As most people know by now, Joshua Guttman, the owner of the Greenpoint Terminal Market which met its own suspicious demise two weeks ago, is no stranger to fires conveniently consuming properties that he wants to redevelop. Yesterday, the Times explored the history of another one of his properties, 247 Water Street, in Dumbo. In this story, the requisite fire was preceded by a “campaign of harrassment,” as former tenants describe it, that included cutting holes in the roof, disabling the elevator and giving keys to the building to a neighborhood crackhead. Here’s what happened when Guttman finally got the tenants out:
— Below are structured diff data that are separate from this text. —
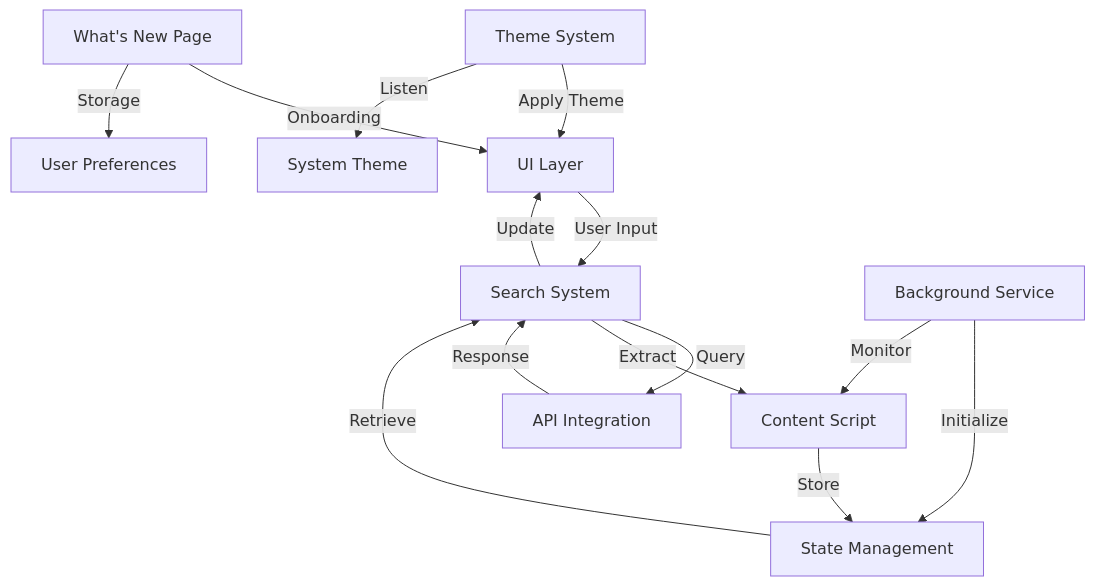
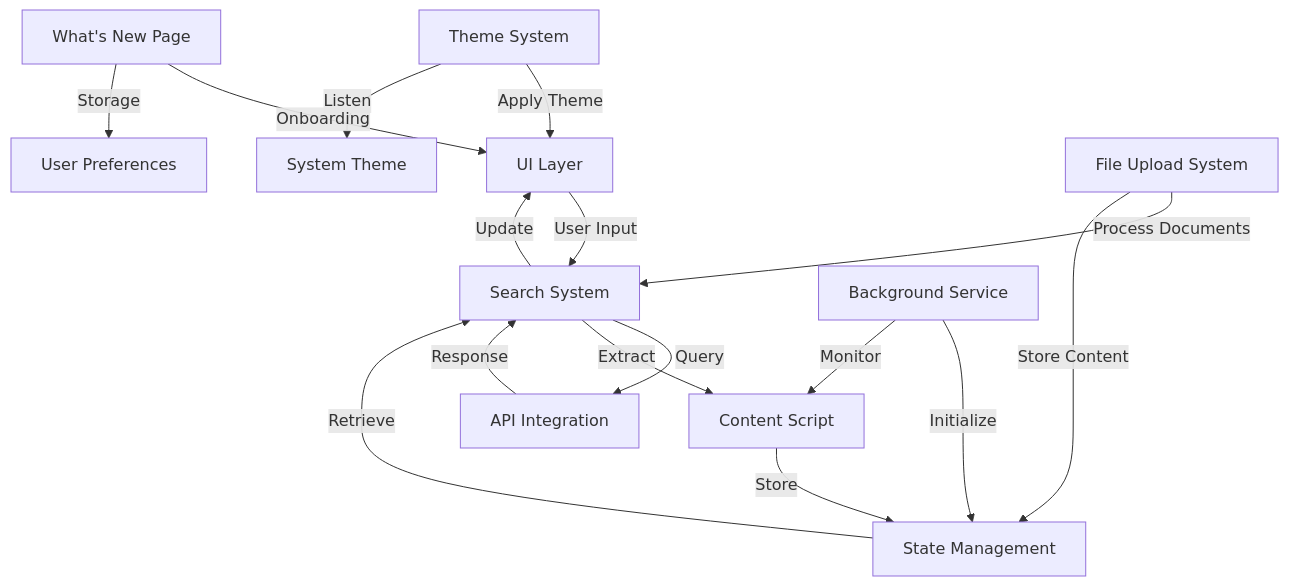
One commit to magellan-extension/magellan changed the first of 3 diagrams in docs/ARCHITECTURE.md. Above: the diagram before and after it, drawn with Mermaid. The commit also changed other lines of this file and 2 other files, not shown here.

````diff
--- a/docs/ARCHITECTURE.md
+++ b/docs/ARCHITECTURE.md
@@ -43,16 +47,18 @@
 ```mermaid
 graph TD
     A[UI Layer] -->|User Input| B[Search System]
     B -->|Query| C[API Integration]
     B -->|Extract| D[Content Script]
     D -->|Store| E[State Management]
     E -->|Retrieve| B
     C -->|Response| B
     B -->|Update| A
     F[Background Service] -->|Initialize| E
     F -->|Monitor| D
     G[Theme System] -->|Apply Theme| A
     G -->|Listen| H[System Theme]
     I[What's New Page] -->|Onboarding| A
     I -->|Storage| J[User Preferences]
+    K[File Upload System] -->|Process Documents| B
+    K -->|Store Content| E
 ```
````
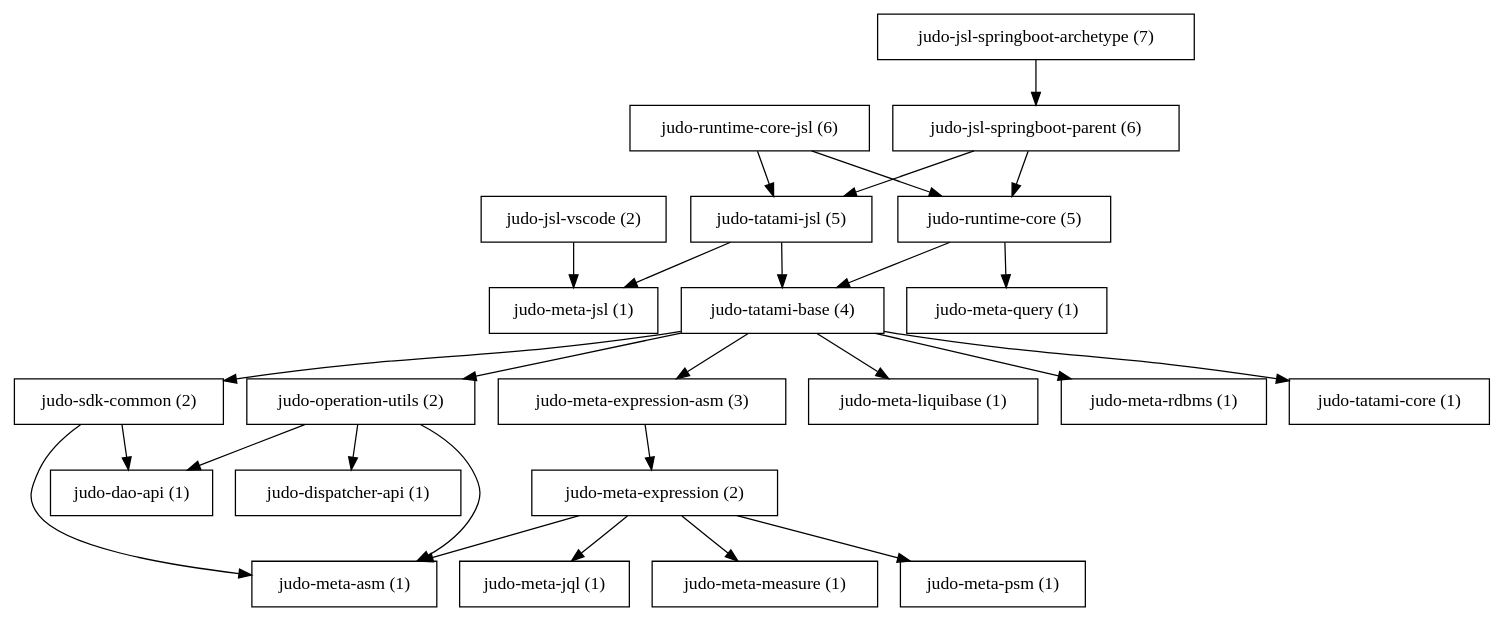
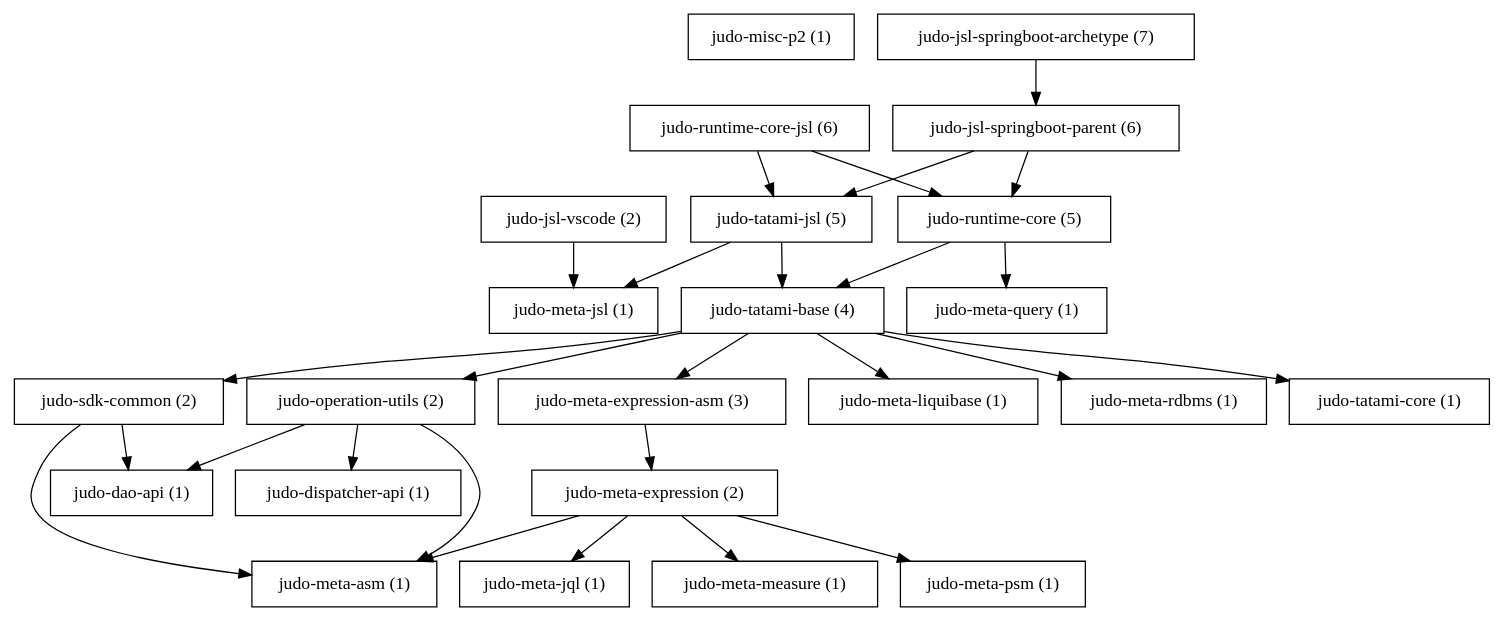
One commit to BlackBeltTechnology/judo-community changed the diagram in dependency.dot. Above: the diagram before and after it, drawn with Graphviz. The commit also changed 1 other file, not shown here.

```diff
--- a/dependency.dot
+++ b/dependency.dot
@@ -1,50 +1,51 @@
 strict digraph  {
+"judo-misc-p2 (1)" [label="judo-misc-p2 (1)", shape=box];
 "judo-dao-api (1)" [label="judo-dao-api (1)", shape=box];
 "judo-dispatcher-api (1)" [label="judo-dispatcher-api (1)", shape=box];
 "judo-jsl-vscode (2)" [label="judo-jsl-vscode (2)", shape=box];
 "judo-meta-asm (1)" [label="judo-meta-asm (1)", shape=box];
 "judo-meta-expression (2)" [label="judo-meta-expression (2)", shape=box];
 "judo-meta-expression-asm (3)" [label="judo-meta-expression-asm (3)", shape=box];
 "judo-meta-jql (1)" [label="judo-meta-jql (1)", shape=box];
 "judo-meta-jsl (1)" [label="judo-meta-jsl (1)", shape=box];
 "judo-meta-liquibase (1)" [label="judo-meta-liquibase (1)", shape=box];
 "judo-meta-measure (1)" [label="judo-meta-measure (1)", shape=box];
 "judo-meta-psm (1)" [label="judo-meta-psm (1)", shape=box];
 "judo-meta-query (1)" [label="judo-meta-query (1)", shape=box];
 "judo-meta-rdbms (1)" [label="judo-meta-rdbms (1)", shape=box];
 "judo-operation-utils (2)" [label="judo-operation-utils (2)", shape=box];
 "judo-runtime-core (5)" [label="judo-runtime-core (5)", shape=box];
 "judo-runtime-core-jsl (6)" [label="judo-runtime-core-jsl (6)", shape=box];
 "judo-sdk-common (2)" [label="judo-sdk-common (2)", shape=box];
 "judo-tatami-base (4)" [label="judo-tatami-base (4)", shape=box];
 "judo-tatami-core (1)" [label="judo-tatami-core (1)", shape=box];
 "judo-tatami-jsl (5)" [label="judo-tatami-jsl (5)", shape=box];
 "judo-jsl-springboot-parent (6)" [label="judo-jsl-springboot-parent (6)", shape=box];
 "judo-jsl-springboot-archetype (7)" [label="judo-jsl-springboot-archetype (7)", shape=box];
 "judo-jsl-vscode (2)" -> "judo-meta-jsl (1)";
 "judo-meta-expression (2)" -> "judo-meta-measure (1)";
+"judo-meta-expression (2)" -> "judo-meta-psm (1)";
 "judo-meta-expression (2)" -> "judo-meta-asm (1)";
-"judo-meta-expression (2)" -> "judo-meta-psm (1)";
 "judo-meta-expression (2)" -> "judo-meta-jql (1)";
 "judo-meta-expression-asm (3)" -> "judo-meta-expression (2)";
 "judo-operation-utils (2)" -> "judo-dao-api (1)";
+"judo-operation-utils (2)" -> "judo-meta-asm (1)";
 "judo-operation-utils (2)" -> "judo-dispatcher-api (1)";
-"judo-operation-utils (2)" -> "judo-meta-asm (1)";
 "judo-runtime-core (5)" -> "judo-tatami-base (4)";
 "judo-runtime-core (5)" -> "judo-meta-query (1)";
 "judo-runtime-core-jsl (6)" -> "judo-tatami-jsl (5)";
 "judo-runtime-core-jsl (6)" -> "judo-runtime-core (5)";
 "judo-sdk-common (2)" -> "judo-dao-api (1)";
 "judo-sdk-common (2)" -> "judo-meta-asm (1)";
+"judo-tatami-base (4)" -> "judo-operation-utils (2)";
+"judo-tatami-base (4)" -> "judo-sdk-common (2)";
 "judo-tatami-base (4)" -> "judo-meta-expression-asm (3)";
-"judo-tatami-base (4)" -> "judo-sdk-common (2)";
+"judo-tatami-base (4)" -> "judo-tatami-core (1)";
 "judo-tatami-base (4)" -> "judo-meta-liquibase (1)";
-"judo-tatami-base (4)" -> "judo-tatami-core (1)";
-"judo-tatami-base (4)" -> "judo-operation-utils (2)";
 "judo-tatami-base (4)" -> "judo-meta-rdbms (1)";
 "judo-tatami-jsl (5)" -> "judo-tatami-base (4)";
 "judo-tatami-jsl (5)" -> "judo-meta-jsl (1)";
 "judo-jsl-springboot-parent (6)" -> "judo-tatami-jsl (5)";
 "judo-jsl-springboot-parent (6)" -> "judo-runtime-core (5)";
 "judo-jsl-springboot-archetype (7)" -> "judo-jsl-springboot-parent (6)";
 }
```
The neighborhood exploded with apartments and tenants paying rents that rivaled those in Manhattan. In 2003, Mr. Guttman applied to have the zoning for the building changed to allow for legal apartments, a boon for the building. On Feb. 11, 2004, the community board recommended that the request be denied.
Seven days later, 247 Water Street burned. The fire brought a four-alarm response and took firefighters more than 12 hours to extinguish. An investigation was inconclusive. Workers may have been using acetylene torches at the time, the Fire Department said.
In the two years since the fire, Mr. Guttman has worked with an architect, Robert M. Scarano Jr., and drawn up plans to raise the building to 11 stories. He has received permits to begin rebuilding interior floors ruined in the fire, according to the Department of Buildings, which is investigating allegations that Mr. Scarano has ignoring zoning rules in numerous Brooklyn buildings.
On Thursday, inspectors from the department ordered that work at the building be stopped pending an audit of the job. But the future of 247 Water Street may be just a matter of time. Across the street, the bricks of No. 260, an apartment building, are new and red, with a little garden ringed by an iron fence, an ornate wood front door and parking in the rear.
Lofts, a Landlord and a Battle [NY Times]